This is the highest grade of lumber, used for its strength and durability. You’ll find the least number of defects in this grade of lumber. Knots are permitted in certain sizes, as long as they are sound, firm, tight, and well spaced.
No. 1 & BTR Lumber
With this grade of lumber, few defects are allowed. Just like the Select Structural grade, knots are only permitted if they are tight and well spaced.
No. 2 Lumber
No. 2 lumber is the most common grade for framing. Lumber of this grade contains few defects, but knots are allowed of any quality as long as they are well spaced and do not exceed the size regulations.
Construction Grade Lumber
Construction grade lumber is used for light framing. Knots must be sound, firm, encased, and tight. There are limits on most of the defects, with the exception of some occurring only on the surface.
No. 3 Lumber

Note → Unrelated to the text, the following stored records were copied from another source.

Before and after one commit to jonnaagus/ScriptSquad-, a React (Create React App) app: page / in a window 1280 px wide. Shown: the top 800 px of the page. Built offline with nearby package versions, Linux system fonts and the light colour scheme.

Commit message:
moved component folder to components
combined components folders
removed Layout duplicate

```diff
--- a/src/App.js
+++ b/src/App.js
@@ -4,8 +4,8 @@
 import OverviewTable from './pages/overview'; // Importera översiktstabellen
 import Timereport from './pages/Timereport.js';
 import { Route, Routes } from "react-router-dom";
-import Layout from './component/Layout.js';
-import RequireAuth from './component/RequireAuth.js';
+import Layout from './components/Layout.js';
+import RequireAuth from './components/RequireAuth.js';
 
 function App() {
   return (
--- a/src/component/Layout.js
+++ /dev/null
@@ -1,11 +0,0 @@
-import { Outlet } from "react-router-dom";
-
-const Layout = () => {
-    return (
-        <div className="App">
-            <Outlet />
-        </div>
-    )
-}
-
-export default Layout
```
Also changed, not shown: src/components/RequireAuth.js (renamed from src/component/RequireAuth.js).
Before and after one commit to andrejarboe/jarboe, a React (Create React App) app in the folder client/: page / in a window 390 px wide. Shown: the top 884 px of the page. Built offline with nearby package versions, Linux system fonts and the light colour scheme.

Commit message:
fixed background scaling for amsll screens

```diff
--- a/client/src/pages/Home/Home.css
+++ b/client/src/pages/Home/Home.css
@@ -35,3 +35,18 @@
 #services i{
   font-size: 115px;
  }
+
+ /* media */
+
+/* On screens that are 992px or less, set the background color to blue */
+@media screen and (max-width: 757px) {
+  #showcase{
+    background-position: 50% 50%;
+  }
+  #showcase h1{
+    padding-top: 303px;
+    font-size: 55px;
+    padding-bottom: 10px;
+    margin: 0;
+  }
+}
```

No. 3 lumber allows for more defects—as long as they don’t go all the way through the wood. Knots are allowed of any quality, as long as they are well spaced.
Stud Grade Lumber
Lumber of this grade has strength and stiffness values that make it suitable for use as a vertical member of a wall. In other words, a stud. There are varying levels of quality within this grade regarding appearance.
Standard Grade Lumber
Standard grade lumber is used for light framing projects. Knots in this grade of wood are not restricted regarding quality.
Utility Grade Lumber
Utility grade lumber is the lowest grade of lumber. It is used only for light framing projects. There are few restrictions on defects, when compared to the other grades.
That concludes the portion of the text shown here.